_WHAT TO WORK ON_:
What lines of the data below hold "scope"? Show them.

_EXCERPTED DATA_:

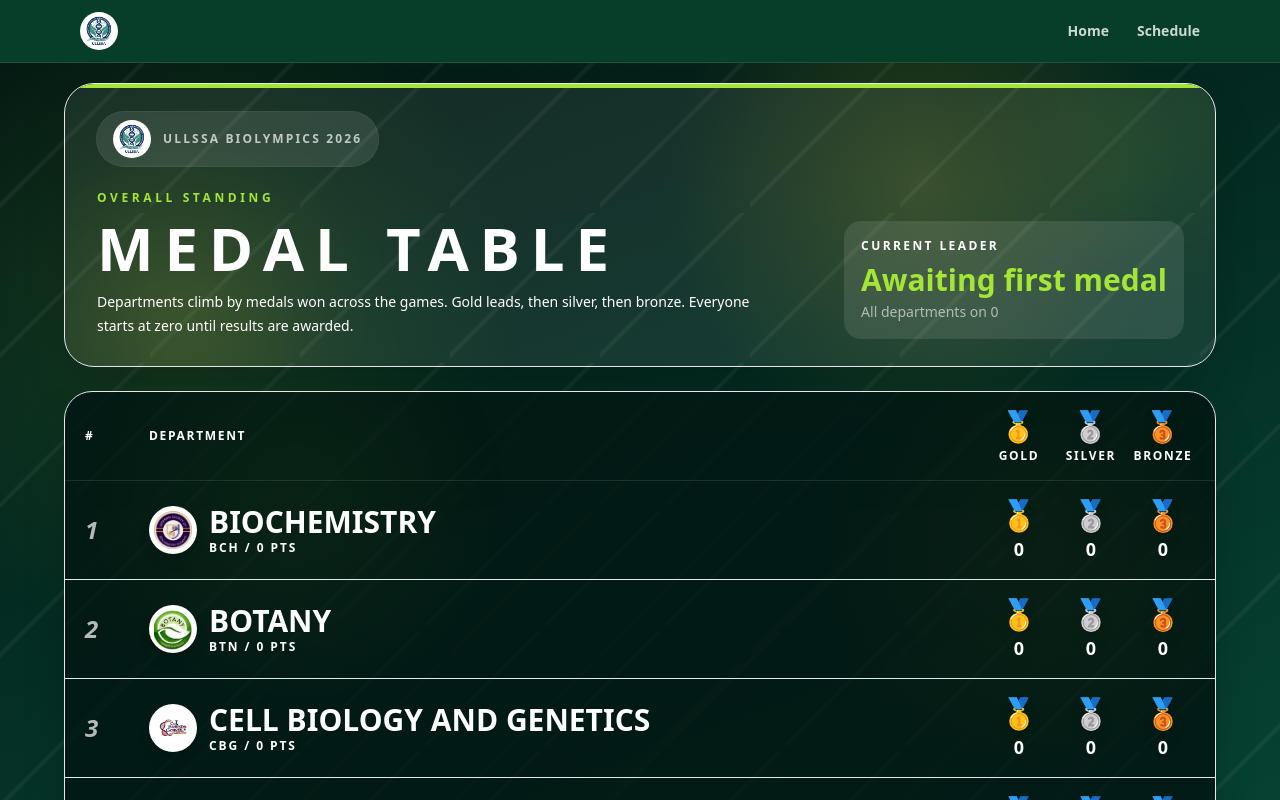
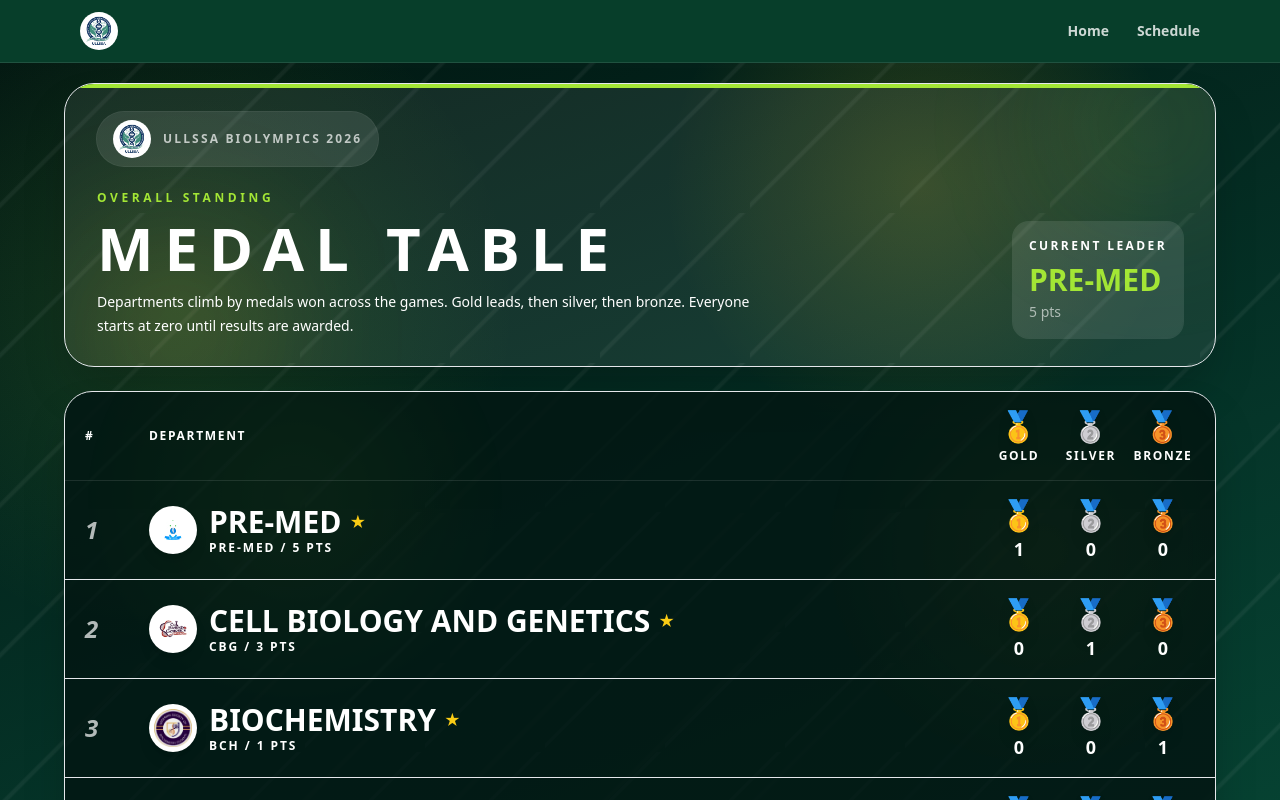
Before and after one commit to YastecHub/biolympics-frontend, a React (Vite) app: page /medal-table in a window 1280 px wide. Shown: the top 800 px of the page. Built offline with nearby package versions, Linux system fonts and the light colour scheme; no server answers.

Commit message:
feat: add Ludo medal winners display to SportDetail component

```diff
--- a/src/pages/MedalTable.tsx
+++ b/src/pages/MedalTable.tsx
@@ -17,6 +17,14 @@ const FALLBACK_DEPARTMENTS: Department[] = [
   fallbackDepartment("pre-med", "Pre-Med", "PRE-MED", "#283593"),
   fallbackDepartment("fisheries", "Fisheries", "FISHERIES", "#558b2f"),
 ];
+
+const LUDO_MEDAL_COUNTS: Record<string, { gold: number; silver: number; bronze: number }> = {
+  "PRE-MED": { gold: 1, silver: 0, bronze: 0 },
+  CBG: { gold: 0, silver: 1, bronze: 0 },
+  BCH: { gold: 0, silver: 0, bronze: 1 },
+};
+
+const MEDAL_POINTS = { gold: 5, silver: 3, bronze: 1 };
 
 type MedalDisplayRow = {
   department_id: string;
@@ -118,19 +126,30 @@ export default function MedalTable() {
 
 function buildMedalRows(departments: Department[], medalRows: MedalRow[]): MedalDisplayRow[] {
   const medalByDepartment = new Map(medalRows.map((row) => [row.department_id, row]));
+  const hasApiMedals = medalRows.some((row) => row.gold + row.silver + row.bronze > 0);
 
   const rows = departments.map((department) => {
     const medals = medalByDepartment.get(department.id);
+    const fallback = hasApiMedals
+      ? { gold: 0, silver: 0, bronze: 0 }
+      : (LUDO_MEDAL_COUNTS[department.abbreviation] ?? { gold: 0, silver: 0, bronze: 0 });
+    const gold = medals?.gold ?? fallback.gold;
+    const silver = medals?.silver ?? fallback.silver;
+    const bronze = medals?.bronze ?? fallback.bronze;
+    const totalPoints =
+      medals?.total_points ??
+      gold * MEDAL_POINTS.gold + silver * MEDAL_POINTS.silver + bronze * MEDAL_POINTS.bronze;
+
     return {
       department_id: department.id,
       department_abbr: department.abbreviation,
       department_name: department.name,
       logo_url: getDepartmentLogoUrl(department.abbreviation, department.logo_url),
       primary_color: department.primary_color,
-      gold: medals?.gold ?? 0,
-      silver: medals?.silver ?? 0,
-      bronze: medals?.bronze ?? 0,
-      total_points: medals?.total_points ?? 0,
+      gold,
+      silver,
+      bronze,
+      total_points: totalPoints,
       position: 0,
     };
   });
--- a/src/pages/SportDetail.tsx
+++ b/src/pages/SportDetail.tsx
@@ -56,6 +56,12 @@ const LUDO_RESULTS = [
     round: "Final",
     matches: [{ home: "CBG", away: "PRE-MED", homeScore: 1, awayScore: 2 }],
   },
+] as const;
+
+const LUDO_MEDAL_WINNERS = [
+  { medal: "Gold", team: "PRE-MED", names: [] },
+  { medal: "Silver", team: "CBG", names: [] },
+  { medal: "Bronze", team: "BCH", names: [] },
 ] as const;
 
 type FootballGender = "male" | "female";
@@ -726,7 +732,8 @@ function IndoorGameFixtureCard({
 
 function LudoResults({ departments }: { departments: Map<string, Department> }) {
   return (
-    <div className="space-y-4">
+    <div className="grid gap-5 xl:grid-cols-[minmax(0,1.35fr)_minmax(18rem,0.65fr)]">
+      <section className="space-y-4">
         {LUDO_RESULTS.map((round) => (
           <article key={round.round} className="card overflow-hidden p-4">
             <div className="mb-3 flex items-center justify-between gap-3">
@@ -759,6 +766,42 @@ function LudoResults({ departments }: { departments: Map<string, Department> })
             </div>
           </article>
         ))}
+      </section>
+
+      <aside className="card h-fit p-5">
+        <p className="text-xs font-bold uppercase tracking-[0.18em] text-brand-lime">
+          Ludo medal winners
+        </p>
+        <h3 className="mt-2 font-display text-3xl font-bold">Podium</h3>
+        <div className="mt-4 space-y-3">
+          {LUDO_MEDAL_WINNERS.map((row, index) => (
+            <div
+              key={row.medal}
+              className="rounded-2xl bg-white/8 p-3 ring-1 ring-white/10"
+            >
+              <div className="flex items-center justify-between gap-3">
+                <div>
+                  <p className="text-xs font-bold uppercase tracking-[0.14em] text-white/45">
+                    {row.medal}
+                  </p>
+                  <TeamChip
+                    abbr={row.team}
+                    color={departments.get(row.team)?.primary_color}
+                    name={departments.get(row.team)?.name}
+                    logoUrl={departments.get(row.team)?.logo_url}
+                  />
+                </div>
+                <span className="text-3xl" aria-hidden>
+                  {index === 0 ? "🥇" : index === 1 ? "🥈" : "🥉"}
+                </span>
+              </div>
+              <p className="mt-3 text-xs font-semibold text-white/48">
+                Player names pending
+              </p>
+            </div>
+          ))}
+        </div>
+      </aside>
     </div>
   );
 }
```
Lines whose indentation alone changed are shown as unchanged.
--
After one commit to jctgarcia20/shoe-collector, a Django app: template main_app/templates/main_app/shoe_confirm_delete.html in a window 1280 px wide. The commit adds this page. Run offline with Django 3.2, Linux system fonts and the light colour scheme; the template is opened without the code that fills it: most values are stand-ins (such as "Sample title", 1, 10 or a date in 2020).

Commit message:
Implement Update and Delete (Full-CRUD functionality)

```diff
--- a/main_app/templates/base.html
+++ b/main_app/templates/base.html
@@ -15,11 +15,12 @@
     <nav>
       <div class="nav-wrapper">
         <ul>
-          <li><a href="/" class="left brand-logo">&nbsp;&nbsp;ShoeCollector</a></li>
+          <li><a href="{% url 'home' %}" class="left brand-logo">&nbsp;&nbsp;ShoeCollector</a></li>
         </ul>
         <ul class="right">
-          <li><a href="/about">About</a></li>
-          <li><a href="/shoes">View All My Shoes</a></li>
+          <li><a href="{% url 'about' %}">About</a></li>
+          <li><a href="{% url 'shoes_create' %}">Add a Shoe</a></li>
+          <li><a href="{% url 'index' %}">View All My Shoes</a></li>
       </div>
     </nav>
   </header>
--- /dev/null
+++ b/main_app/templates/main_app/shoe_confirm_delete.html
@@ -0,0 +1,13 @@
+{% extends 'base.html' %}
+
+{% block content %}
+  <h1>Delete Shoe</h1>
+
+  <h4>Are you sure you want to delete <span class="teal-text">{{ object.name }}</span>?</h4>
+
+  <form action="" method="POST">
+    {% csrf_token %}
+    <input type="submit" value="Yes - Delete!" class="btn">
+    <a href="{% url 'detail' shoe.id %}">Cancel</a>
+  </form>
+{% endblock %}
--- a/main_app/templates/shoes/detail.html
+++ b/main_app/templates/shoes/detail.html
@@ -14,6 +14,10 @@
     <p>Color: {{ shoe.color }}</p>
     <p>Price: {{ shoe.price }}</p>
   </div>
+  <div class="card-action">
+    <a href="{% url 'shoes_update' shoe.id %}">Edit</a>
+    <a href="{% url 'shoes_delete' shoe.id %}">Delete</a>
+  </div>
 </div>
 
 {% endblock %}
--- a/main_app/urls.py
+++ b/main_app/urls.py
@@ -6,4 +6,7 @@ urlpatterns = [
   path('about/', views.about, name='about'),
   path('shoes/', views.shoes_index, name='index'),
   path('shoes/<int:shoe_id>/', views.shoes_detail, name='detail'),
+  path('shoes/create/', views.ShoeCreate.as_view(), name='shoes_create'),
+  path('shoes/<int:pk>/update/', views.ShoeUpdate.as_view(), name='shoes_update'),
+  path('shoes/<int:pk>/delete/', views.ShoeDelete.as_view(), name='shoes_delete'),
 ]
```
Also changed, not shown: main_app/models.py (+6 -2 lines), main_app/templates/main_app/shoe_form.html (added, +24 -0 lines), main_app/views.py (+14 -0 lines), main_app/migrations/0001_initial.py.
---
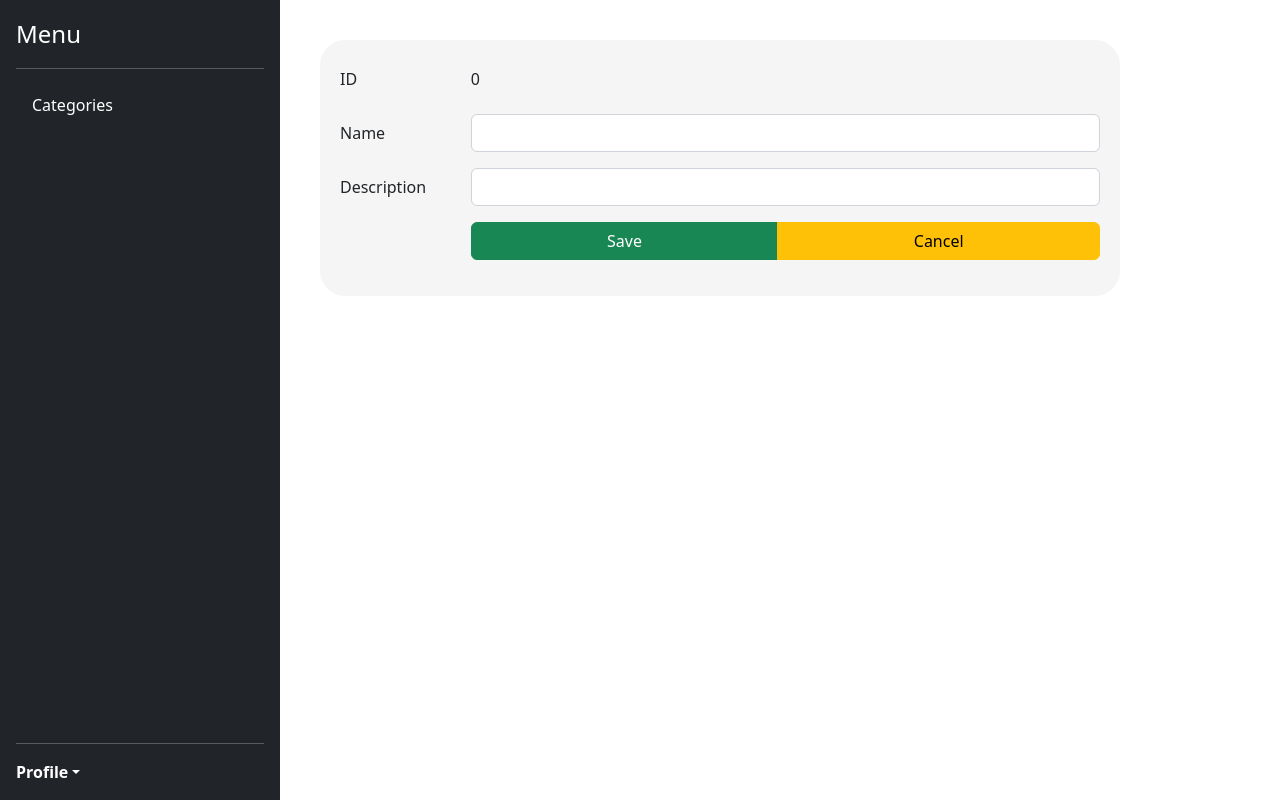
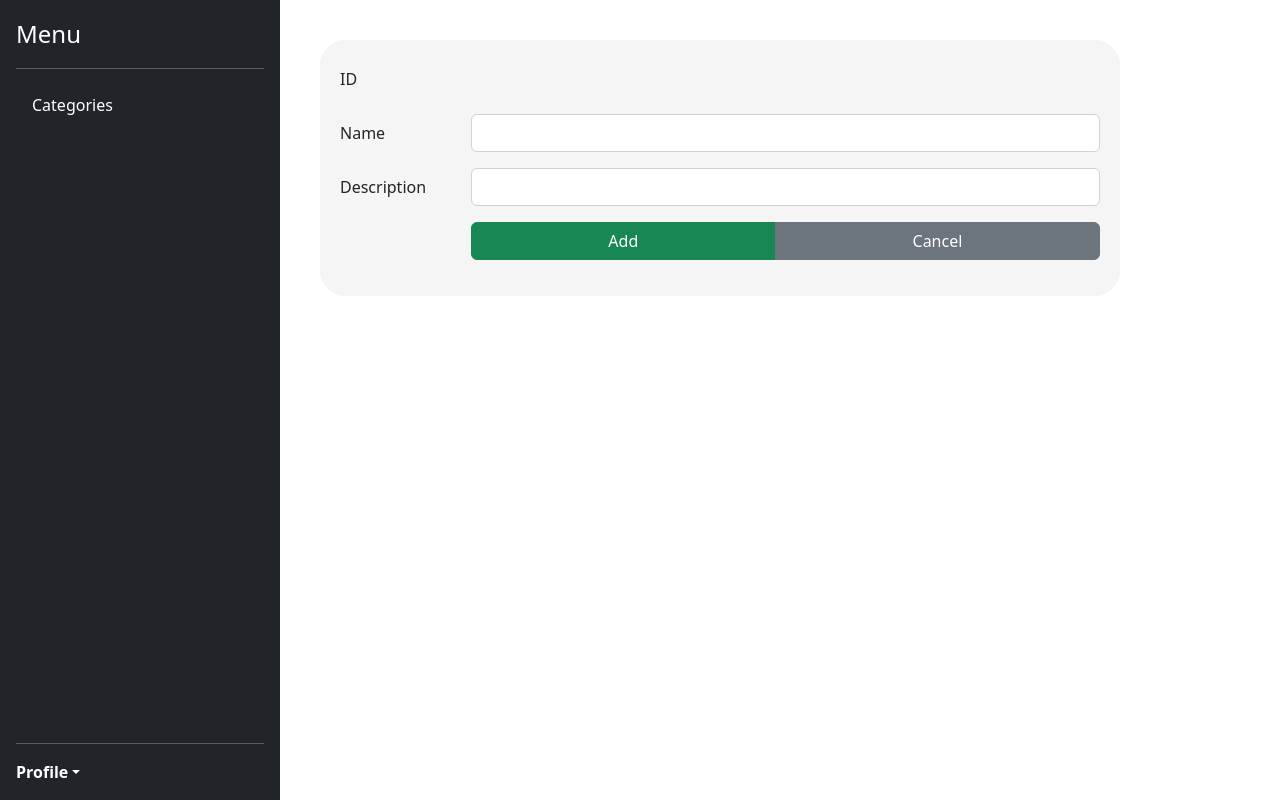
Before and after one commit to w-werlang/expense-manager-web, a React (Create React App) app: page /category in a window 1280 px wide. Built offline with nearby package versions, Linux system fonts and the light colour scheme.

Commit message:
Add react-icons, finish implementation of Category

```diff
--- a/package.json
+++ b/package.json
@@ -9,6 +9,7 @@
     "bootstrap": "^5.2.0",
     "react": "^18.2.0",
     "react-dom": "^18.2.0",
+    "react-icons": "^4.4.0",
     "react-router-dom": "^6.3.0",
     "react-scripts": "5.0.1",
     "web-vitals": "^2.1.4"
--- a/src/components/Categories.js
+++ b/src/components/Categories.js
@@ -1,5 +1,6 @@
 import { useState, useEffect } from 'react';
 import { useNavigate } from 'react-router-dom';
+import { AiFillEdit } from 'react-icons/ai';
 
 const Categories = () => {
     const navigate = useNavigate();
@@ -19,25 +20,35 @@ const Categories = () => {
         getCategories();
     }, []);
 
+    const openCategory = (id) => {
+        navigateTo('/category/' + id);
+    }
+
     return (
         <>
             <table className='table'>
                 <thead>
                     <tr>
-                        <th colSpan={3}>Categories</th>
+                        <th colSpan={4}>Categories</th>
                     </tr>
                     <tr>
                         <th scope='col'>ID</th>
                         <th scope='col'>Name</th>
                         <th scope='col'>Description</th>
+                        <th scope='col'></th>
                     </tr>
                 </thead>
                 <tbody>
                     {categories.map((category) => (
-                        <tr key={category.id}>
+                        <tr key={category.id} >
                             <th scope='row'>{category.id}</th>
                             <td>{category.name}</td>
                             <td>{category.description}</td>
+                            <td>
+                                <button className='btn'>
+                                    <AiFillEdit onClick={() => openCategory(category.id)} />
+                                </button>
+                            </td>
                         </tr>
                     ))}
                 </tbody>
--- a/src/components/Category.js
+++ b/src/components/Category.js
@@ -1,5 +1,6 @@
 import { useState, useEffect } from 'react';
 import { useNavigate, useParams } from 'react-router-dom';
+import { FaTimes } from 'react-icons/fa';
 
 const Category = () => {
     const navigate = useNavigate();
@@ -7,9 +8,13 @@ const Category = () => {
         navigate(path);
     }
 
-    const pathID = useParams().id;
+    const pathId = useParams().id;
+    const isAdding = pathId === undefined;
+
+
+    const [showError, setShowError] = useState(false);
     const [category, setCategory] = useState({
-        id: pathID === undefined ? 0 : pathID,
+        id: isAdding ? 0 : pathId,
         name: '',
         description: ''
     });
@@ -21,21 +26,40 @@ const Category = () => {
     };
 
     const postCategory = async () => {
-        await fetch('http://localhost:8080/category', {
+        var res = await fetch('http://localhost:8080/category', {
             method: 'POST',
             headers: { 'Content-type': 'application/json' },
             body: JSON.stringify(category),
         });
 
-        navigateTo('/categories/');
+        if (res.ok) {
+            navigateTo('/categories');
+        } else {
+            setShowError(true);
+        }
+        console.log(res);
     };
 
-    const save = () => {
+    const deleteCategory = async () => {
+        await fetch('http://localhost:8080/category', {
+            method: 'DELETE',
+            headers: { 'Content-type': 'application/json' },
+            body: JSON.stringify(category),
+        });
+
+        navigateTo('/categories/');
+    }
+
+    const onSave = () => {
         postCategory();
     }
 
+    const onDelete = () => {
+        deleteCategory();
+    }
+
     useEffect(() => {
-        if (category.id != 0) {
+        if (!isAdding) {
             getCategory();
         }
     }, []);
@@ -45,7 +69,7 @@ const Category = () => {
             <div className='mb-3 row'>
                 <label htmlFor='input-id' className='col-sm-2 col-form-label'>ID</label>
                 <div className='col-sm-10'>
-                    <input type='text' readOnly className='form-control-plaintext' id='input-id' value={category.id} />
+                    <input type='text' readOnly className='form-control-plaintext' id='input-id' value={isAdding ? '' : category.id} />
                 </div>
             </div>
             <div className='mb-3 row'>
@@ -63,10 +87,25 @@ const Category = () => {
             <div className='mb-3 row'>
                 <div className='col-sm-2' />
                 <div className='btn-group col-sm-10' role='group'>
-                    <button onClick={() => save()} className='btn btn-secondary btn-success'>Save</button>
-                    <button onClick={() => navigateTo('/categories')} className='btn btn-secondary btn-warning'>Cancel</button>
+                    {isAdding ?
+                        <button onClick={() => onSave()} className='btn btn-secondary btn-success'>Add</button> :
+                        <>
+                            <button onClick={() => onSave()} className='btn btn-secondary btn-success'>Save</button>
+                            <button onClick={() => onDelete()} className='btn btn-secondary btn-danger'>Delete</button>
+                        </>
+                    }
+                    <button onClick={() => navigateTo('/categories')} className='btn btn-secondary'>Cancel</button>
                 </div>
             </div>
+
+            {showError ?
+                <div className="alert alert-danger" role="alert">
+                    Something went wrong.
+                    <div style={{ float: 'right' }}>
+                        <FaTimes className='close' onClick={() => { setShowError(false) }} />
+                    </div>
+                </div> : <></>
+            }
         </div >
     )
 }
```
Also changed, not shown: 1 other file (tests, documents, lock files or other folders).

_REPLY_:
                         <th scope='col'>ID</th>
                         <th scope='col'>Name</th>
                         <th scope='col'>Description</th>
+                        <th scope='col'></th>
                             <th scope='row'>{category.id}</th>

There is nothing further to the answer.